Thailand's military junta promised an early transition to civilian rule when it took power in a coup d'etat in 2014. The world is still waiting, and doubts about the sincerity of that promise are growing.
The junta initially said it was planning to transfer power by the end of 2015. The transition is now expected to be postponed to early 2018, at the earliest.
There is an increasing view that the junta is trying to stay in power as long as possible. To clear away domestic and foreign doubts, the head of the military government, Prime Minister Prayuth Chan-ocha, needs to set out a clear timetable for the transition to civilian rule.
DRAFT DIFFICULTIES The main reason for the delay so far has been the government's difficulty in drafting and ratifying a new constitution that will serve as the basis for the transition.
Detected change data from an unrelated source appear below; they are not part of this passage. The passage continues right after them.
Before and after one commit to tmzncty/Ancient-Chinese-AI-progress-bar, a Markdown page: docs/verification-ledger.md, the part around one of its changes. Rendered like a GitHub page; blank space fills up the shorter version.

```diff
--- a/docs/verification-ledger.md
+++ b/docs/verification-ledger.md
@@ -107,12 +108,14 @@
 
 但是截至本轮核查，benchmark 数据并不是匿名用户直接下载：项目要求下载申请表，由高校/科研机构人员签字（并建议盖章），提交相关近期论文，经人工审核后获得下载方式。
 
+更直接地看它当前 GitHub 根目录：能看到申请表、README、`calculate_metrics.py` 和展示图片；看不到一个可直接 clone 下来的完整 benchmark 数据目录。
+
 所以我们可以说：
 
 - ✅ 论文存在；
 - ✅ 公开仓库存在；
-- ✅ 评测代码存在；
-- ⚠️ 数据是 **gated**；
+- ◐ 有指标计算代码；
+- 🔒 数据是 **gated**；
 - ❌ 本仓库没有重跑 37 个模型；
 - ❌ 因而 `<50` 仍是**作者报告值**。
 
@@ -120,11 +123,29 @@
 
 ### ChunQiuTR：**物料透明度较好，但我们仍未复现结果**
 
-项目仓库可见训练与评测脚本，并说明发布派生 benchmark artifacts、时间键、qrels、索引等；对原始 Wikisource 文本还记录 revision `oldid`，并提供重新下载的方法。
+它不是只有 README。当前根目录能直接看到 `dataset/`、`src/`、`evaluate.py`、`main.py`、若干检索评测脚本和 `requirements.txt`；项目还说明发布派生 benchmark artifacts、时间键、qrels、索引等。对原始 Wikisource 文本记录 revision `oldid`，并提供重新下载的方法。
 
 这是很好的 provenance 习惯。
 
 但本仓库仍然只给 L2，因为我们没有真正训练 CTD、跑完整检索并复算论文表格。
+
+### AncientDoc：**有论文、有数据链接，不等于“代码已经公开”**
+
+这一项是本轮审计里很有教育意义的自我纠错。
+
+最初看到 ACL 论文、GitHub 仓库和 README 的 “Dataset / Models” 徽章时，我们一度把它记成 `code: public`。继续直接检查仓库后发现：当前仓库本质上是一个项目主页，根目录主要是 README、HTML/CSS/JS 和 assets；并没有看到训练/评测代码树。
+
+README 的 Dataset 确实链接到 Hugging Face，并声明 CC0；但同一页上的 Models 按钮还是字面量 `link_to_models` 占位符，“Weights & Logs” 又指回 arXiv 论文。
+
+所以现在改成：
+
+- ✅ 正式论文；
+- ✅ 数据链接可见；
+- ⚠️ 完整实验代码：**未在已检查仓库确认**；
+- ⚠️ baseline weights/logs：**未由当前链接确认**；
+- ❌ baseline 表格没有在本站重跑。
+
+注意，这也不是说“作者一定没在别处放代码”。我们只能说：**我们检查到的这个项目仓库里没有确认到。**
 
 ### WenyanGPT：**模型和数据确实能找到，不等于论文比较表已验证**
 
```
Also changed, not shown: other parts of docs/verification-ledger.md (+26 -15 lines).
A draft constitution drawn up in 2015 was scrapped, largely because it was unpopular among the people. It was only late in January that the committee in charge of drafting the new constitution published a revised version.
But several aspects of this latest draft are problematic. Provisions making even nonmembers of the parliament eligible to become prime minister and stipulating that all upper house members should be selected without popular election are far from democratic. There is also strong opposition to provisions that would give the Constitutional Court enough power to influence the direction of the government.
It has even been reported that the military junta recently proposed to the drafting committee that provisions be added that would allow it to retain virtual power after the transition to a civilian government.
It is difficult to predict whether the draft will be approved in a national referendum, scheduled to be held in July. If it is rejected, the transfer of power could be further delayed. All in all, it is very uncertain when and how the country will restore democracy.
Antagonism between supporters and opponents of former Prime Minister Thaksin Shinawatra has continued to destabilize Thai politics and society over the past decade. This hostility, which also triggered the coup d'etat, is still smoldering. Quelling this and promoting a nationwide reconciliation should have been the top priority for the military government.
Instead, the junta has been openly autocratic, evident in such moves as clamping down on the media and suppressing Thaksin supporters. The greatest fear now is that prolonged military rule and the delayed transition to a civilian government will further deepen the antagonism between the two camps and prolong Thailand's unrest.